Yesterday was a rest day for me, I did absolutely nothing except take care of Marije, who is on the mend from the flu. I felt bad about not going outside on such a beautiful day but I absolutely had to relax my legs after using them too much in all the beautiful weather we’ve been having in the last week. An upshot of staying inside was that I was on the computer a lot and read a post about seals in Holyrood on Karen’s blog. She in turn had read about them on yet another blog, from which I concluded that these seals had been in the Holyrood Marina for at least two days now. Since it was way too late for me to go there and see them, I set the alarm for 5 AM and turned in early.
So, today I woke up and my warm bed said to me: ‘it’s too early, go back to sleep’.

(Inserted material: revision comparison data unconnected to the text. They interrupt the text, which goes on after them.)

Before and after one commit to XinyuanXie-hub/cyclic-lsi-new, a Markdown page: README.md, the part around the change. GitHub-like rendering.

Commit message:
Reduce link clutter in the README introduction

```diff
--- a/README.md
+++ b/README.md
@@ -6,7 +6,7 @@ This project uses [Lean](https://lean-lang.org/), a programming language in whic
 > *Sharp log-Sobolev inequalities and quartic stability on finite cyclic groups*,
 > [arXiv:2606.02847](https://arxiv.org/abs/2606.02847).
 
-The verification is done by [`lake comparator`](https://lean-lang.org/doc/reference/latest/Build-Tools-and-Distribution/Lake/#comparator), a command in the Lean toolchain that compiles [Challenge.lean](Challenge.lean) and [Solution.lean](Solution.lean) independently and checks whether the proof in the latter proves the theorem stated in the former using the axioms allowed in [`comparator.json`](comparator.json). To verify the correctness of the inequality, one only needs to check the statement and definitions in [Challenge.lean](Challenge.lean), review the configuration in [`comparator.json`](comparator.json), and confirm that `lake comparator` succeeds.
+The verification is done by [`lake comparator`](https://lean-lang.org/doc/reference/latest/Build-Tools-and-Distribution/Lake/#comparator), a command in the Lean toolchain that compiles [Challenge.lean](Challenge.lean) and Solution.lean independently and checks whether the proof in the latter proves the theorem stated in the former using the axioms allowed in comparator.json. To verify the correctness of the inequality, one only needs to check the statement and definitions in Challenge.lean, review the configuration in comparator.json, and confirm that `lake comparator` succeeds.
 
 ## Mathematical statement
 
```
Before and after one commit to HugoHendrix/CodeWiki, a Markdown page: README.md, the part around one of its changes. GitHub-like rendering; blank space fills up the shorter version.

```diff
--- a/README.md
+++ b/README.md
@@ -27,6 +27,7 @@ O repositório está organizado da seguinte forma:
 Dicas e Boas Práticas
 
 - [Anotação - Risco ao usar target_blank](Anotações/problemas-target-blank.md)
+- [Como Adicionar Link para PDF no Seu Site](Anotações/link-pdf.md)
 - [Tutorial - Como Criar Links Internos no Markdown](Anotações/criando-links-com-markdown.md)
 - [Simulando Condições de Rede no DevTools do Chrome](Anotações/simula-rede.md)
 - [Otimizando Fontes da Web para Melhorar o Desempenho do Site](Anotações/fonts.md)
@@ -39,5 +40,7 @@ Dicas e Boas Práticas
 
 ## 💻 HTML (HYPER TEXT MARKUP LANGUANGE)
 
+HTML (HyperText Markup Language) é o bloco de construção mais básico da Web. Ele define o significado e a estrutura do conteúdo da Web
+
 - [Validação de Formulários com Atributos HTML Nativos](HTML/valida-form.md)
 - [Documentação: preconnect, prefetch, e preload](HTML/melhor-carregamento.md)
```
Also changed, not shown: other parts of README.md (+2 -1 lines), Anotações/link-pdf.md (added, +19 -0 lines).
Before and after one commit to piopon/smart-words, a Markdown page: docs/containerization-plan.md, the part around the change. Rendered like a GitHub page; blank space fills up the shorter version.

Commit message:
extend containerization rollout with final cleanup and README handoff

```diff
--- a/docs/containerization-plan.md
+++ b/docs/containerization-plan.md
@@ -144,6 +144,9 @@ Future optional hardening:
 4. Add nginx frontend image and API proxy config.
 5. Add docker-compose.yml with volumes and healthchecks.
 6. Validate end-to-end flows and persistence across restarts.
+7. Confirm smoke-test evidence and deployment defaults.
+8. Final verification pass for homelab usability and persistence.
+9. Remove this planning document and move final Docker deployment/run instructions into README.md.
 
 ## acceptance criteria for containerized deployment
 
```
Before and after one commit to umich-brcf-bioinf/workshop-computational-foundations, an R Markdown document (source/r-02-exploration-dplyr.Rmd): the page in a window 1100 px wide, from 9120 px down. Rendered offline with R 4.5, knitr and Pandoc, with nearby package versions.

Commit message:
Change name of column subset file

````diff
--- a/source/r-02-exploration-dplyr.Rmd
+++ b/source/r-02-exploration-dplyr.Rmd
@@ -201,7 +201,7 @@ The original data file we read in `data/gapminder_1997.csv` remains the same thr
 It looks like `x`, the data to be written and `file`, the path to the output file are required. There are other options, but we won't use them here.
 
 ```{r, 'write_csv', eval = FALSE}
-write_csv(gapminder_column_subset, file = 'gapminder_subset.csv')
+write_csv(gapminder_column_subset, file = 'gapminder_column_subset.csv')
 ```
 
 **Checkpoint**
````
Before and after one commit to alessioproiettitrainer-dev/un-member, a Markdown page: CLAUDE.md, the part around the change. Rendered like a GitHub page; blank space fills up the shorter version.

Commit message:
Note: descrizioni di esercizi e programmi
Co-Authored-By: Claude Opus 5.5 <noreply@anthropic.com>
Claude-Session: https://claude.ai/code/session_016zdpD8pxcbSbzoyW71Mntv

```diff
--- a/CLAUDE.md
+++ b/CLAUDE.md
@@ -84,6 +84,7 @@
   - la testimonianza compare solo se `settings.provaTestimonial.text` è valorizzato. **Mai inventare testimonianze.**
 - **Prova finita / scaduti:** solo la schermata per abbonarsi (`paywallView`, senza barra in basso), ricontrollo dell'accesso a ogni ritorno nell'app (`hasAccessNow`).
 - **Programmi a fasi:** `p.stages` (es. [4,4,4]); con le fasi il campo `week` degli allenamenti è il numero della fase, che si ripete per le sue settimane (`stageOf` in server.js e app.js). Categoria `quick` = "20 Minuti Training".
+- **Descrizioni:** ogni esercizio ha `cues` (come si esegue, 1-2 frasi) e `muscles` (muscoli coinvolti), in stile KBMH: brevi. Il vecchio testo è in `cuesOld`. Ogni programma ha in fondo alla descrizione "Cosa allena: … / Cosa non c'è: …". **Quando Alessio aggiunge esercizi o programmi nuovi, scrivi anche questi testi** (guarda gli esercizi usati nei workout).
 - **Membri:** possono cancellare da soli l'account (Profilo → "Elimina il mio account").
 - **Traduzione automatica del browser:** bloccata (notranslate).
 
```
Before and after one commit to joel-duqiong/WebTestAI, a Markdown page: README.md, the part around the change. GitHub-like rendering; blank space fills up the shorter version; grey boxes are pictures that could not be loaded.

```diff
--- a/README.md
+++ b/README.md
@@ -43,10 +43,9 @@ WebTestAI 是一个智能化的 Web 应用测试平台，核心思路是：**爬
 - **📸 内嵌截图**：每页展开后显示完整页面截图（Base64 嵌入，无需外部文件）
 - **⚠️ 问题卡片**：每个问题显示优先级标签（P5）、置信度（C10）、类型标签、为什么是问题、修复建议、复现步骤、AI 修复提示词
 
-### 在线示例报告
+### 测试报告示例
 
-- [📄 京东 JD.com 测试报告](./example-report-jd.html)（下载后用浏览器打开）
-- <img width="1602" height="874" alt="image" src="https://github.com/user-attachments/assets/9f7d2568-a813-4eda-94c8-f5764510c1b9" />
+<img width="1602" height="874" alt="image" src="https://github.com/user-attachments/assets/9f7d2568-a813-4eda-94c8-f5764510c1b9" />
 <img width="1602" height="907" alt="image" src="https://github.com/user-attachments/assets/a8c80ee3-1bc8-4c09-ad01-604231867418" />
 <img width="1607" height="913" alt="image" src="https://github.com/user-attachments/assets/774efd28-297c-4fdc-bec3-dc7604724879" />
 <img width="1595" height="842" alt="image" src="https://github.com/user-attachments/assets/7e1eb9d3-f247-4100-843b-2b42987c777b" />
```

I can’t make rational decisions before dawn so I have trained myself to ignore any lingering laziness which tries to assure me beyond a doubt that it’s much nicer to stay in bed. It turns out that it’s always a good idea to get up early, and today was no exception. After a tricky one hour drive over the TCH and the Holyrood Access Road I arrived in the marina before sunrise. To avoid disappointment, I had convinced myself on the way over that the seals would probably be gone by now. But, as you can probably imagine, I was very happy when I found the seals still there!
There were at least thirteen seals in the marina, as far as I could see at any one moment. Some seals were very passive, just lying still on the ice in the middle of the harbour. Others were very active, swimming around and slip sliding through the snow and poking their heads into the fine white powder that blanketed the harbour ice.
Here are a few pictures from this morning:
I’m no expert on seals, I’ve only seen them here on five separate occasions and usually they don’t hang around waiting for me to get close. These seals however, had no problems with me at all, some of them were a bit skittish when I arrived but they soon adapted to my presence, including my ominous looking tripod. Other seals didn’t even flinch when I sat down in the snow right next to them. In the photo above you can see two types of seal, the small one on the left is a Harbour Seal and the big one on the right is a Harp Seal, that’s the same species as the seals they have at the Ocean Sciences Centre in Logy Bay.
The big Harp Seals were mostly just relaxing on their back, but the Harbour Seals were constantly scooting around and sliding over the ice, ploughing through the fine powder snow and leaving tracks in the harbour. It really looked like they were having a lot of fun with it.
How cute is this little guy! Right?
The Harp Seal does not have the same high cuddle factor but this girl is still pretty attractive:
Then again, these claws weren’t meant to cuddle anyone:
In case you were wondering about the reason Harp Seals are called Harp Seals, it’s because of the big ‘harp’ shape on their back:
The seals were more than enough of a show on their own, but that didn’t stop a Bald Eagle from joining in on the fun. He was a long way away though, so I took one shot of him and then concentrated on the seals again:
After three hours I packed up my stuff, thanked the seals for their cooperation and left for home. I guess it’s obvious I enjoyed myself in Holyrood, maybe I’ll return there soon if the weather allows it. Today was spectacular though, just like the entire last week, but tomorrow the forecast mentions something called ‘rain’. Sigh…